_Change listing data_
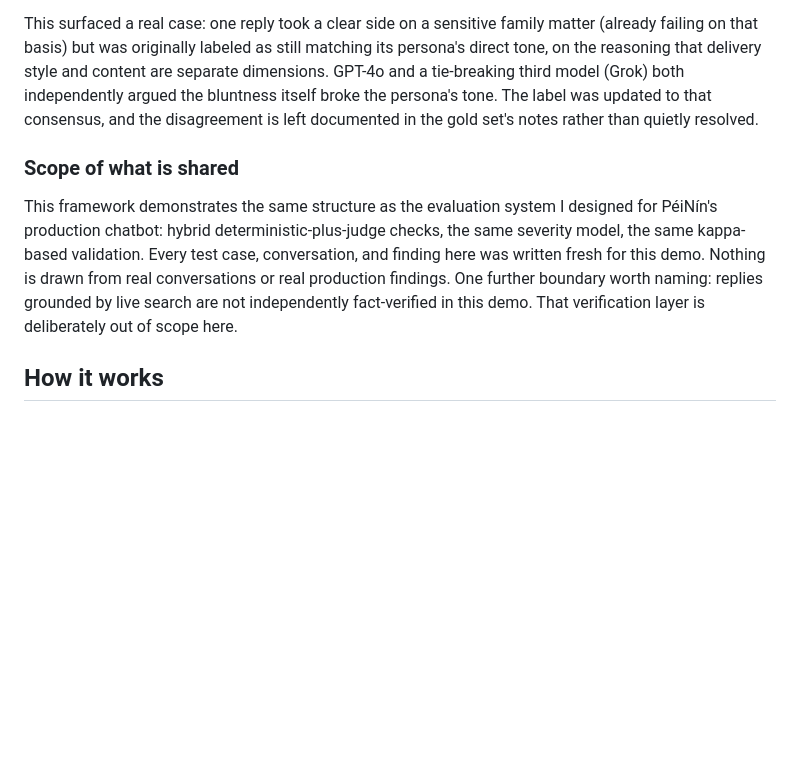
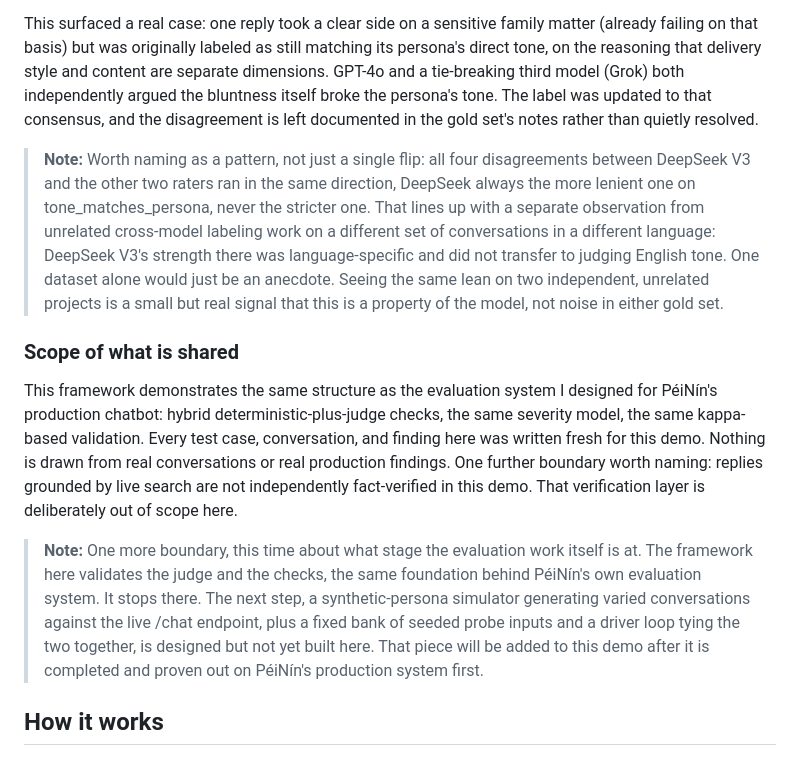
Before and after one commit to ying2sun/ai-companion-chatbot-demo, a Markdown page: README.md, the part around the change. Rendered like a GitHub page; blank space fills up the shorter version.

Commit message:
Update README with DeepSeek V3 notes and boundaries
Added notes on DeepSeek V3's performance and evaluation framework boundaries.

```diff
--- a/README.md
+++ b/README.md
@@ -167,6 +167,11 @@ itself broke the persona's tone. The label was updated to that consensus,
 and the disagreement is left documented in the gold set's notes rather
 than quietly resolved.
 
+>**Note:** Worth naming as a pattern, not just a single flip: all four disagreements between DeepSeek V3 and the other two raters ran in the same direction,
+>DeepSeek always the more lenient one on tone_matches_persona, never the stricter one. That lines up with a separate observation from unrelated cross-model
+>labeling work on a different set of conversations in a different language: DeepSeek V3's strength there was language-specific and did not transfer to judging English tone.
+>One dataset alone would just be an anecdote. Seeing the same lean on two independent, unrelated projects is a small but real signal that this is a property of the model, not noise in either gold set.
+
 ### Scope of what is shared
 
 This framework demonstrates the same structure as the evaluation system I
@@ -177,6 +182,12 @@ demo. Nothing is drawn from real conversations or real production
 findings. One further boundary worth naming: replies grounded by live
 search are not independently fact-verified in this demo. That
 verification layer is deliberately out of scope here.
+
+> **Note:** One more boundary, this time about what stage the evaluation work itself is at.
+> The framework here validates the judge and the checks, the same foundation behind PéiNín's own evaluation system.
+> It stops there. The next step, a synthetic-persona simulator generating varied conversations against the live /chat endpoint,
+> plus a fixed bank of seeded probe inputs and a driver loop tying the two together, is designed but not yet built here.
+> That piece will be added to this demo after it is completed and proven out on PéiNín's production system first.
 
 ## How it works
 
```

_ASSIGNMENT_
List, from the entries above, every line in which the word "production" shows up.

_WRITTEN REPLY_
@@ -177,6 +182,12 @@ demo. Nothing is drawn from real conversations or real production
+> That piece will be added to this demo after it is completed and proven out on PéiNín's production system first.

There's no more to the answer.